# Problem requirements:
Go through the entries below and say how many lines hold the word "length". Nothing else is needed.

Content starts

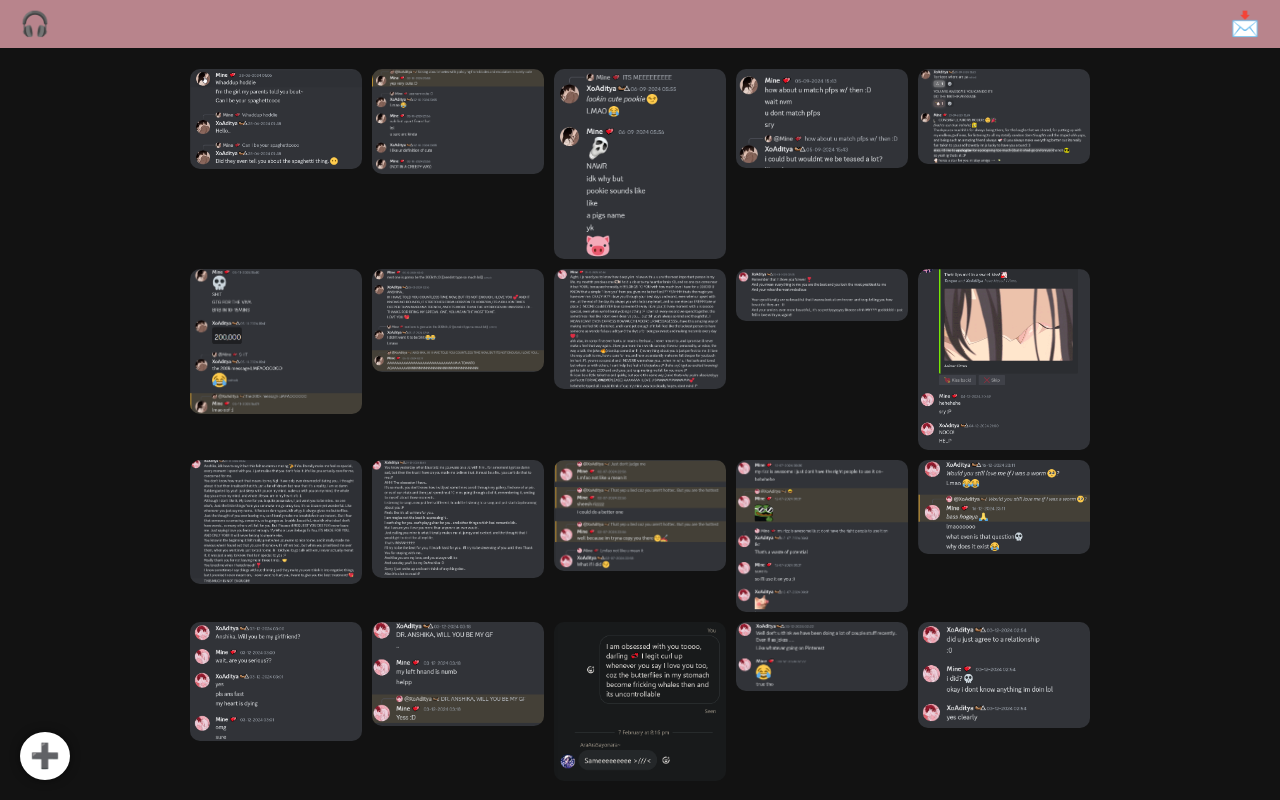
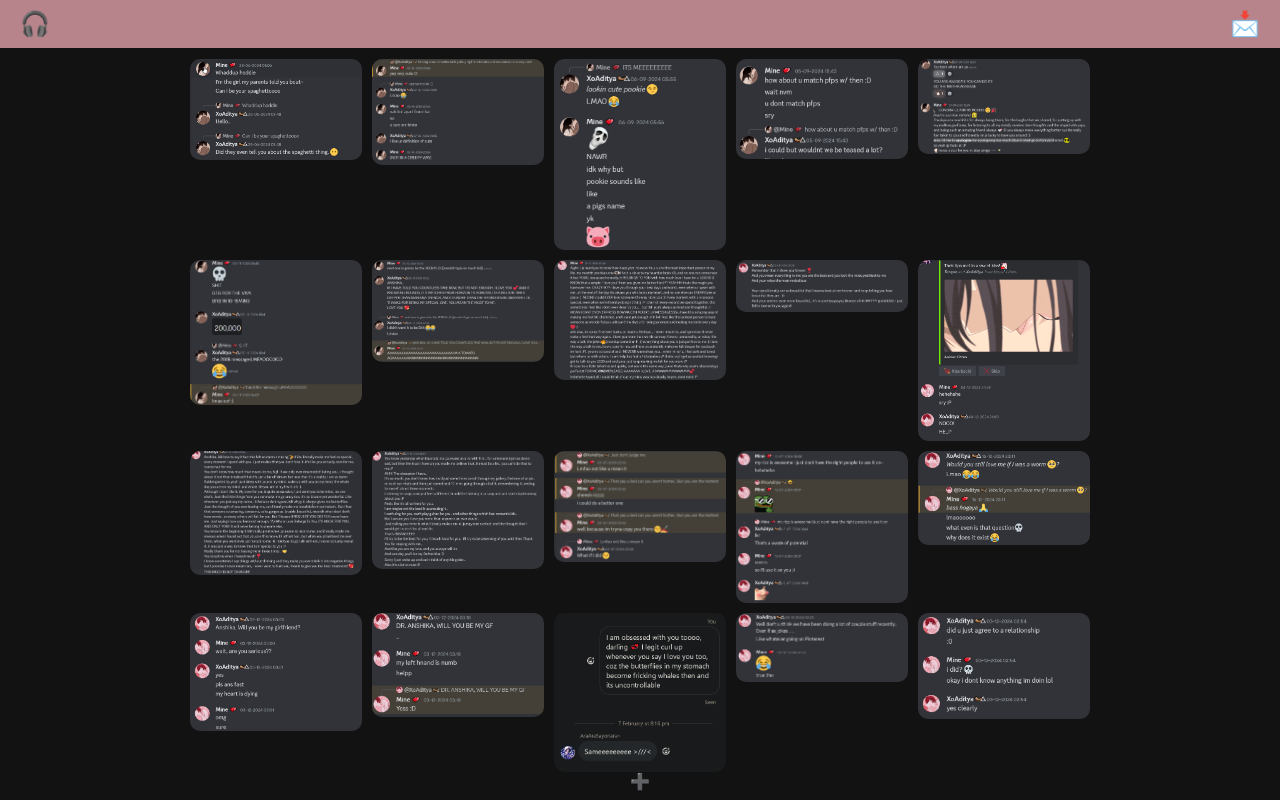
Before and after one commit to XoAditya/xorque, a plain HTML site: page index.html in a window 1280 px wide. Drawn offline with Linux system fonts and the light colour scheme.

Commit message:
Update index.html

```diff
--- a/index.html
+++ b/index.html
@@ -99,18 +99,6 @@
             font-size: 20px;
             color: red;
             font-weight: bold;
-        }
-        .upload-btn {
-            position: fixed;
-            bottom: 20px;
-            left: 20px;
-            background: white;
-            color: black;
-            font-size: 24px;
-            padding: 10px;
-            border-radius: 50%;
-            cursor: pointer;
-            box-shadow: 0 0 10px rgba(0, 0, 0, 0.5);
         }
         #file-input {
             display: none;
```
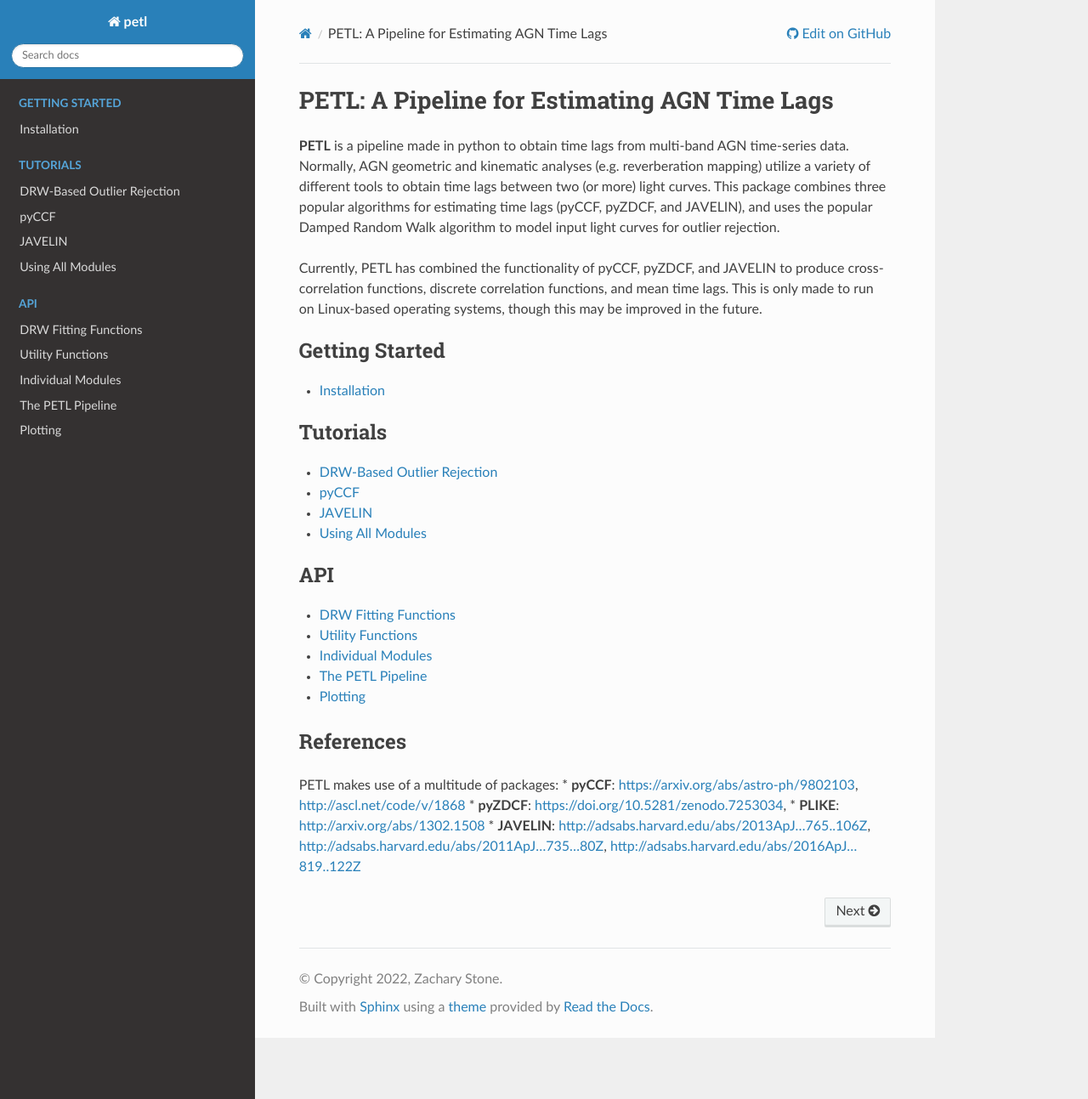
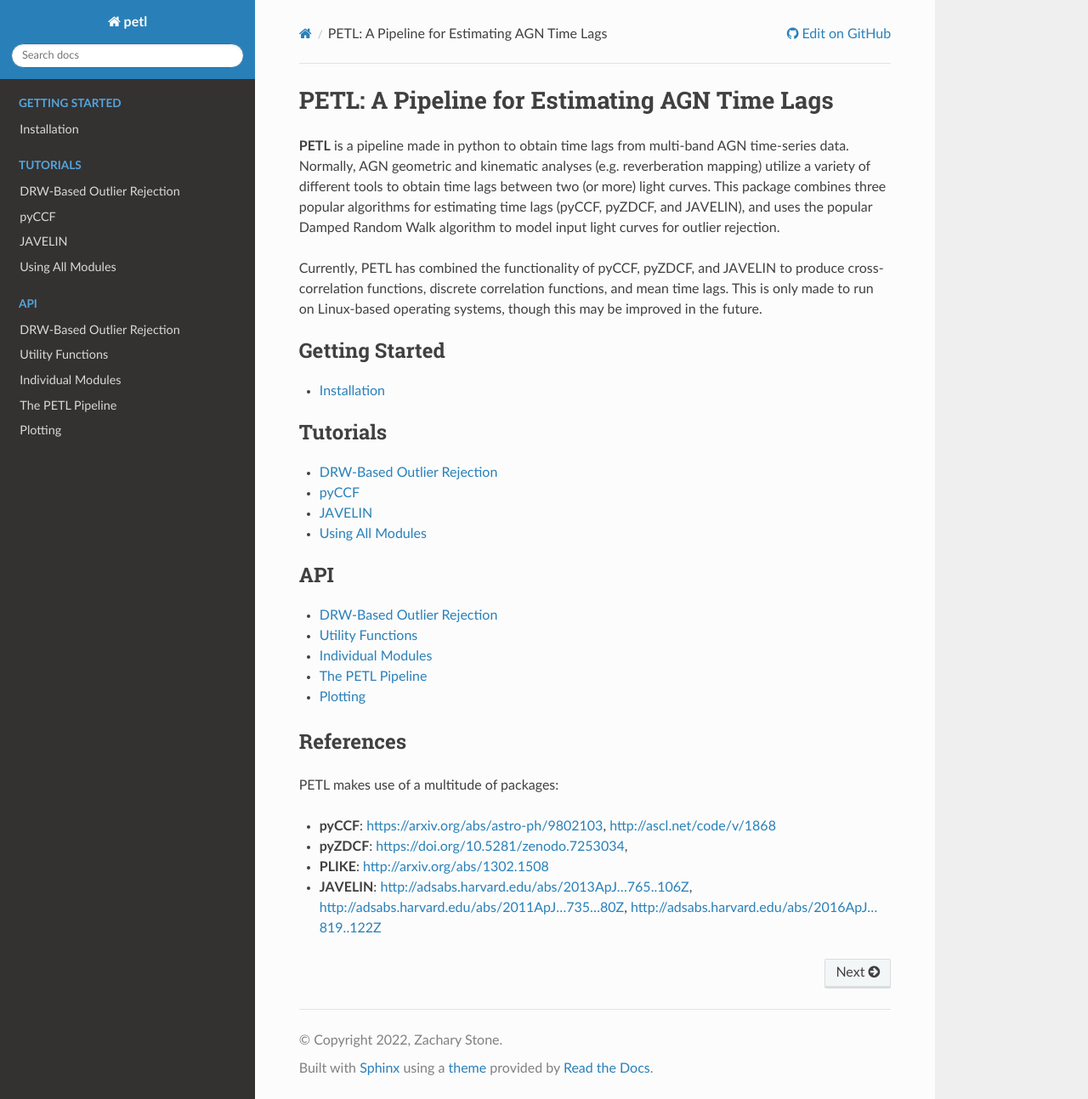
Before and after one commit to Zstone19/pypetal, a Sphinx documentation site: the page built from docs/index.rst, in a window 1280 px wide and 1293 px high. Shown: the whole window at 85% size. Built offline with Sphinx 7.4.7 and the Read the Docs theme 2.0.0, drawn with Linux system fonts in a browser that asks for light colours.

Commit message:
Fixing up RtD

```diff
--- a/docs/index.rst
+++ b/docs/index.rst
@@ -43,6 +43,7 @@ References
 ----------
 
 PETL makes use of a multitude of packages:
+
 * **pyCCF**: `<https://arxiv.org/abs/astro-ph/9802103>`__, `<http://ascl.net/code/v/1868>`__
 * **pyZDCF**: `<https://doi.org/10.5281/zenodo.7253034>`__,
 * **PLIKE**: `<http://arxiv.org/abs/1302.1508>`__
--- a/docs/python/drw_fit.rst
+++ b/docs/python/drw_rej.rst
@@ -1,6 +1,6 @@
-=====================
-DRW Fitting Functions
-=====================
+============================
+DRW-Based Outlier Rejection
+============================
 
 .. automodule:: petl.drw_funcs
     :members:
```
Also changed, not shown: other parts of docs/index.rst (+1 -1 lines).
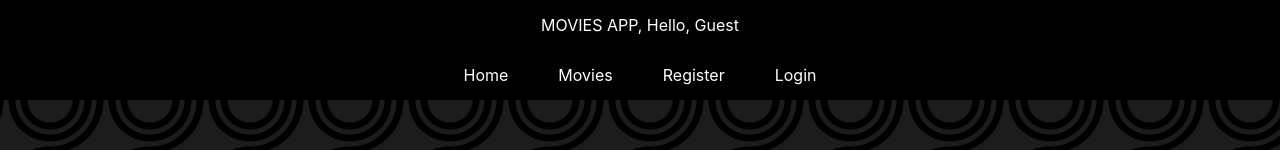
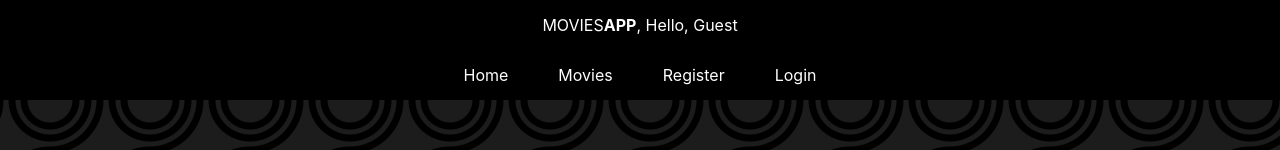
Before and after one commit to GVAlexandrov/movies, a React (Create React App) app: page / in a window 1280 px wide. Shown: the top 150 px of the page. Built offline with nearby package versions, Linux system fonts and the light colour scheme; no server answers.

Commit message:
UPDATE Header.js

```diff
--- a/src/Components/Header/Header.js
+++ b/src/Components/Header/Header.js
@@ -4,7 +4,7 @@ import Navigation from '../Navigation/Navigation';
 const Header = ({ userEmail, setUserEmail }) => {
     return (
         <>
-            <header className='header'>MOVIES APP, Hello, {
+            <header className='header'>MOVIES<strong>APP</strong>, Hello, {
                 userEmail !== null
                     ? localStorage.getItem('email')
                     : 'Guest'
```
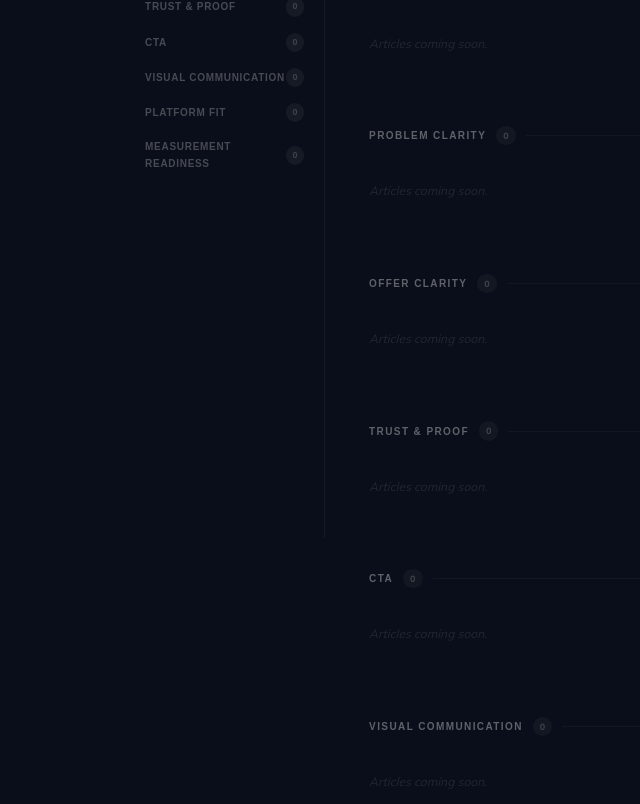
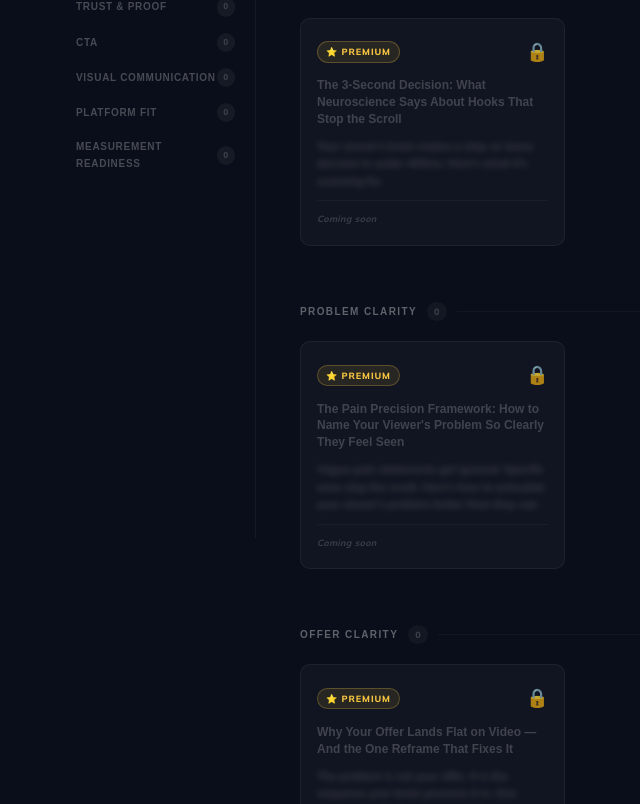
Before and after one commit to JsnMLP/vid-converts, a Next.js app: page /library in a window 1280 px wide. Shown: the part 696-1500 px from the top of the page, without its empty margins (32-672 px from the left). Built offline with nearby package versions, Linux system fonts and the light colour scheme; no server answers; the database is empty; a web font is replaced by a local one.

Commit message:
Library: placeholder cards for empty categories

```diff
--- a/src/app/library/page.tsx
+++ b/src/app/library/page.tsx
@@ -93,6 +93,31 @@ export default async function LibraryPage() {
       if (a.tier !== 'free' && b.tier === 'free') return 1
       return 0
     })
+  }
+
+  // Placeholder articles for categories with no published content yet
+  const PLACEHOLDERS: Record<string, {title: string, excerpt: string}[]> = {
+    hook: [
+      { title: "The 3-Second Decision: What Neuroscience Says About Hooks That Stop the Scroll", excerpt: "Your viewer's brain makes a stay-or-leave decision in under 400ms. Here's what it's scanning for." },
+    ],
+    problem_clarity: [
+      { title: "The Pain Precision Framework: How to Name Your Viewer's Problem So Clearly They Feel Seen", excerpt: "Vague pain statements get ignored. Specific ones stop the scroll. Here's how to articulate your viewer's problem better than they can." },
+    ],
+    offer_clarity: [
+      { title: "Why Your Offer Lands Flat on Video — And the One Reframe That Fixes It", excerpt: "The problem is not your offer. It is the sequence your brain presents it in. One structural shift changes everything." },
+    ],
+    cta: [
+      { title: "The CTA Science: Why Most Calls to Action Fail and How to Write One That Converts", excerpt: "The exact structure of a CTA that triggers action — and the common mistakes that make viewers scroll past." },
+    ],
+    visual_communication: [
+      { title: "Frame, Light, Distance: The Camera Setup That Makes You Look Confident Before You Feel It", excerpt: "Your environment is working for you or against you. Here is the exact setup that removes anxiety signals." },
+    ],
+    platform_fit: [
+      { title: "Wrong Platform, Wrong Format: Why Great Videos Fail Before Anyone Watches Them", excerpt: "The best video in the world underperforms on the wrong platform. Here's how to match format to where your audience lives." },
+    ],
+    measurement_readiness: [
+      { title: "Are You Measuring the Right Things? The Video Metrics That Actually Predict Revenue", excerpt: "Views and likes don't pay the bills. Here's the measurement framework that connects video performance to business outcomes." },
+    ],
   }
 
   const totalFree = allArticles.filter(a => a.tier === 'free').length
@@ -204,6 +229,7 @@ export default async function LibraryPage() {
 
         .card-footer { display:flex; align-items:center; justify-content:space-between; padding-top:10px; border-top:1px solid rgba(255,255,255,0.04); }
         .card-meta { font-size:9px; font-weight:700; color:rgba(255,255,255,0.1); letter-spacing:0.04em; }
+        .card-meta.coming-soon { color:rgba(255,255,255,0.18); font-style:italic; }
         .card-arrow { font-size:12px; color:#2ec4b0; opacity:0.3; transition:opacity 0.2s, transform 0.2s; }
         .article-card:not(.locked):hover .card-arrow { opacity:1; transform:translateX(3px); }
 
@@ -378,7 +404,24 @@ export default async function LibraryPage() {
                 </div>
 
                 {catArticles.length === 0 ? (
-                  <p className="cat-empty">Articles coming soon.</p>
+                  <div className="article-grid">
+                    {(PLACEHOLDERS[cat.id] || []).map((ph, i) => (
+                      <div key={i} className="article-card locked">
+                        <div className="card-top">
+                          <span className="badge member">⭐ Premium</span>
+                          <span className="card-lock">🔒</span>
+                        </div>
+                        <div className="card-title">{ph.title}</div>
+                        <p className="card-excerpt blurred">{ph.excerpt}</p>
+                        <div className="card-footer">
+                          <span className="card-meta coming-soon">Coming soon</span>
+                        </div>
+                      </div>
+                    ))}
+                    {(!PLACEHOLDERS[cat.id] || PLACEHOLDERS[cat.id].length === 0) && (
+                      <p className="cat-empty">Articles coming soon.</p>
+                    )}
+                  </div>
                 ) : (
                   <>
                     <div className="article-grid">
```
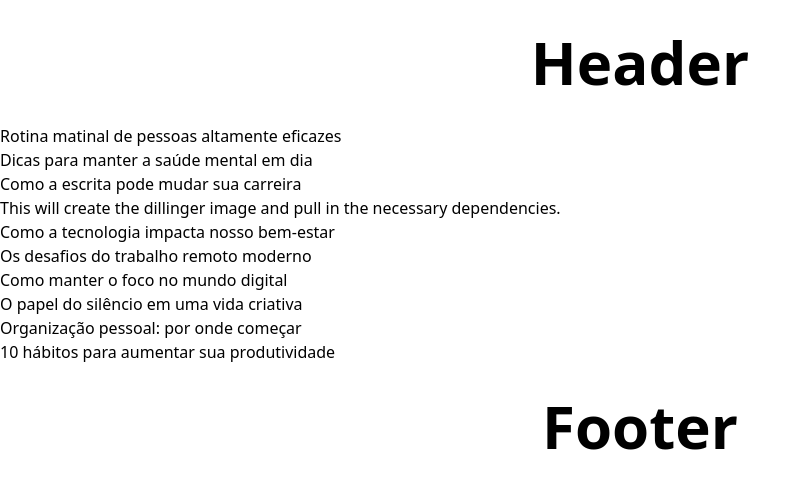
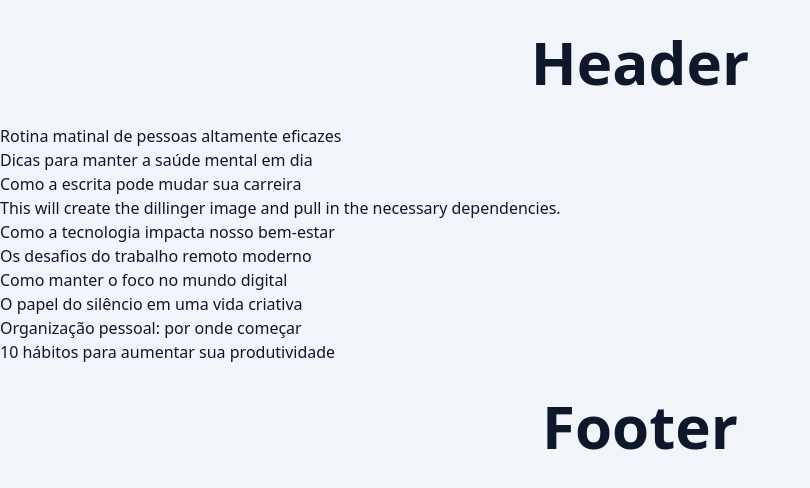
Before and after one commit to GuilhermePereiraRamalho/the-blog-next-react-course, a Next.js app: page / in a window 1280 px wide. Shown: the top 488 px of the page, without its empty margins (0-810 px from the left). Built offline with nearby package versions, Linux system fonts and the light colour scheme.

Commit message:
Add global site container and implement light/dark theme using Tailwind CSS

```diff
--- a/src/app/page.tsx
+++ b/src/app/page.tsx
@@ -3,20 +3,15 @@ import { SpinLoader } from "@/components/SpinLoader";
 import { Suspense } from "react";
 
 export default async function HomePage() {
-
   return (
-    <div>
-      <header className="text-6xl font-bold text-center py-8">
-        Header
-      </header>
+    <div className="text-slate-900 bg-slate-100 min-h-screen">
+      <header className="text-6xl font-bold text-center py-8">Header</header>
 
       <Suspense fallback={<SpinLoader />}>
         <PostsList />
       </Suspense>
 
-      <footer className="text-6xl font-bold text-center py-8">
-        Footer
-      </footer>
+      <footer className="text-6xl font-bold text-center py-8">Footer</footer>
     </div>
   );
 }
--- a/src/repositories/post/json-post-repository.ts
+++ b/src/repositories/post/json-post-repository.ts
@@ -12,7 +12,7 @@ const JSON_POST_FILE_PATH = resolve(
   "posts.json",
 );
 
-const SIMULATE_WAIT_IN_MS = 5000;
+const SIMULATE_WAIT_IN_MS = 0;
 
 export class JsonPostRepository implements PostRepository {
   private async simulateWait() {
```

Content ends

# Answer to this problem:
3